Jentz is tangled up in the tent and thrashing from side to side as he attacks her. Her fingers grab at what’s hitting her and she feels the curve of cool metal. He stops attacking her for a moment and she opens her eyes to find him standing above her, straddling her and gripping the ax with both hands in a pose of perfect symmetry. He lowers the ax very slowly in what she later comes to understand is a measuring of the chop he is about to deliver. As she writes in the book:

My eyes watch as [the ax] descends to a point just above my chest and pauses, I cup my hands over my heart, clasp the blade, and from somewhere in my body summon a voice. Firm, with a touch of politeness.
“Please leave us alone,” I say. “Take anything. Just leave us alone.”
He says nothing.
I can see quite clearly, inches in front of my eyes, both hands just over my heart, folded like a prayer around the blade.
Then gently, ever so gently, he lifts the hatchet from my grasp, steps over me, and walks away.5

By then, he’d already cut through the muscles in her arm, made lace of the fine skin on her scalp, slashed her fleshy palm, broken her nose, and sliced through one of the bones in her forearm. He’d also bashed a hole in her roommate’s skull. He’d had plenty of tactile information sent back through the metal blade and wooden handle of the ax. Bone, flesh, muscle. But when she’d sheathed the blade with her hands, he’d stopped. This was a different kind of touch; if the ax was an extension of his hand, she’d enfolded it in her own.

Leslie Van Houten, one of the women convicted of killing on behalf of Charles Manson, described feeling a similar “exchange” with her victim, Rosemary LaBianca, at the moment of the murder. There is some dispute over whether Van Houten technically killed LaBianca (it’s generally accepted that she stabbed her only after she was already dead) but in a 1987 interview, Van Houten acknowledged the enormity of the relationship she felt by “being with her, being next to her,” by holding her down when she died. For Van Houten, this was a tragic supernatural connection that triggered a cascade of guilt and responsibility for what she had done. Though she was in the opposite situation than Jentz—attacking rather than being attacked—both events involved weapons that required close physical contact. A gun allows distance; an ax, a knife require touching. Holding.

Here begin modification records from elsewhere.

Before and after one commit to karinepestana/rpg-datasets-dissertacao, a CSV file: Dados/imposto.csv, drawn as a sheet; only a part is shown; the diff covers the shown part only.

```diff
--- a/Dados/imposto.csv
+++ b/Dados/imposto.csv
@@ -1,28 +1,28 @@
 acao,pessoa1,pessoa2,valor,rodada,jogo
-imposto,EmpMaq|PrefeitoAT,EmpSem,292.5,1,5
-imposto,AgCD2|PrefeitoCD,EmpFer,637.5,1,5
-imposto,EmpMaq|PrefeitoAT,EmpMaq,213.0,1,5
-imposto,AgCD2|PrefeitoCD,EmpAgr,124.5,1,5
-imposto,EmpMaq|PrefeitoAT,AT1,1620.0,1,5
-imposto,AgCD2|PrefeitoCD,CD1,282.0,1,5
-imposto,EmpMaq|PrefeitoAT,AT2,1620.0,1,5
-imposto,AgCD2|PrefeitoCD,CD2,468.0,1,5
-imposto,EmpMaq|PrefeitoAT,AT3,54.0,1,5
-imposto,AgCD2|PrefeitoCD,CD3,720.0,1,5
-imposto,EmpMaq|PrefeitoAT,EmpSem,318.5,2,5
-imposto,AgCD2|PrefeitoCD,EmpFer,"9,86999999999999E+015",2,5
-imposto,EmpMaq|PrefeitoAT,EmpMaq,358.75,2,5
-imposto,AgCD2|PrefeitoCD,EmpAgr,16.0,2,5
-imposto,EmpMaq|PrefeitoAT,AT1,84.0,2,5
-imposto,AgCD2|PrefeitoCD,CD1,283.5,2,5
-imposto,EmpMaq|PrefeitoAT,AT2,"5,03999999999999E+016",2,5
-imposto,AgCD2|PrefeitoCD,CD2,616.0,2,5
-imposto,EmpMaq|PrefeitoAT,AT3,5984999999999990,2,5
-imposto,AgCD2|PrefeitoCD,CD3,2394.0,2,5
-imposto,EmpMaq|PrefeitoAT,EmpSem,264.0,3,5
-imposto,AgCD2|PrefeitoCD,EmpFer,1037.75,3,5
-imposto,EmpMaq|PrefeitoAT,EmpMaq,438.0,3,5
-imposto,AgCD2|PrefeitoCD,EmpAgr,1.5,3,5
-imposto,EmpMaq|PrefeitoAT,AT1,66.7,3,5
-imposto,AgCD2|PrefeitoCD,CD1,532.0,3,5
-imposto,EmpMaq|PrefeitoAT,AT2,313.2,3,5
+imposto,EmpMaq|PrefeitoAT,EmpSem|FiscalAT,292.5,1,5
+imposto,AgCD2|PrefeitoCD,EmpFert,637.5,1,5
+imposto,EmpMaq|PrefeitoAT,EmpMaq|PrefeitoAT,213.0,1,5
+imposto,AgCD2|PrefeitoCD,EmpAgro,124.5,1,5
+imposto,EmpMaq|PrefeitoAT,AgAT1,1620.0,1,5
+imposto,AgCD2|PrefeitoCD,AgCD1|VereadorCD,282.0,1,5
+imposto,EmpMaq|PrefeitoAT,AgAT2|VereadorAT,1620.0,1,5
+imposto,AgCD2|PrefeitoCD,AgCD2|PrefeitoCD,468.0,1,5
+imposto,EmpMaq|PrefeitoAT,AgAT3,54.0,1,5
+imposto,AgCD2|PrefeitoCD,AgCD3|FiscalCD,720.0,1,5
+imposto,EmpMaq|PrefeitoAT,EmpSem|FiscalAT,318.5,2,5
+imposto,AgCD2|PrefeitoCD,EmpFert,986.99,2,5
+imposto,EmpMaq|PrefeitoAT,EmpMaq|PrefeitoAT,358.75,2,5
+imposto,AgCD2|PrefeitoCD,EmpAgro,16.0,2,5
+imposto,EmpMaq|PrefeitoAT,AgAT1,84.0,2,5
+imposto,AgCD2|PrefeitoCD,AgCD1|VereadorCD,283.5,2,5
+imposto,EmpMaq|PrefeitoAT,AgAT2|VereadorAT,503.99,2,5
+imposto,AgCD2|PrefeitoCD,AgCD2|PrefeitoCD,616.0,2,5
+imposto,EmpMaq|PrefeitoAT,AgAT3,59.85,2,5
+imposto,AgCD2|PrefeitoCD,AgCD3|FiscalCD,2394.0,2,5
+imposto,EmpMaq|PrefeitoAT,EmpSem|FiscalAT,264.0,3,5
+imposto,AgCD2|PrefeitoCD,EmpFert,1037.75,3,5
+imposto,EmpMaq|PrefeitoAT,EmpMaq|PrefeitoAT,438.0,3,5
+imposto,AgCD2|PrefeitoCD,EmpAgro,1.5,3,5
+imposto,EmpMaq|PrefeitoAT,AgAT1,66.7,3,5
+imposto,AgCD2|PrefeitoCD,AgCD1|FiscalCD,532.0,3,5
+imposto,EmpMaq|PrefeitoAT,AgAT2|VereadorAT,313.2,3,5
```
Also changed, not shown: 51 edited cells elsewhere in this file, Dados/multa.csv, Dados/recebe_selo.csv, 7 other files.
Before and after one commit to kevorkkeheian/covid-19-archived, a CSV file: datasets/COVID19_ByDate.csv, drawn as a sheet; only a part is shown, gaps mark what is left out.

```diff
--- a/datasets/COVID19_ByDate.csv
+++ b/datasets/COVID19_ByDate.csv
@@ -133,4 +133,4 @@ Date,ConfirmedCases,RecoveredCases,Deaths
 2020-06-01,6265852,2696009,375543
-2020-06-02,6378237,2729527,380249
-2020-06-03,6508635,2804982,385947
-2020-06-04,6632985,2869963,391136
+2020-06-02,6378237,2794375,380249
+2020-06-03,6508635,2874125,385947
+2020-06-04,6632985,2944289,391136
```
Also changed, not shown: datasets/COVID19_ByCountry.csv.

This is inescapable confrontation with our shared human biology—our skeletons, organs, soft tissue, skin are mostly organized the same. We’re made up of the same stuff. If I stab you, I must instantly discover what it’s like to be stabbed. And vice versa. We know what we do to each other. When we touch someone, they touch us equally.

Mirror neurons may be at work here; the neurons that fire in my brain when I observe you doing something are the same neurons that fire when I do that very thing myself. It’s as if watching you do it means I’m doing it. Studies have shown that the brain responds to images of touch in the same way it responds to touch itself; the same areas of the somatosensory cortex fire when subjects are touched on the leg as when they see images of others being touched in the same spot.6 Those same regions of the brain are activated when you watch someone dance.7 Mirror neurons are also thought to be responsible for how I know what you’re going to do before you do it. They help me know from the way you stand up if you’re just stretching your legs or preparing to leave the room.

But spending a few decades as a dancer helps, too.


The Out-of-Body You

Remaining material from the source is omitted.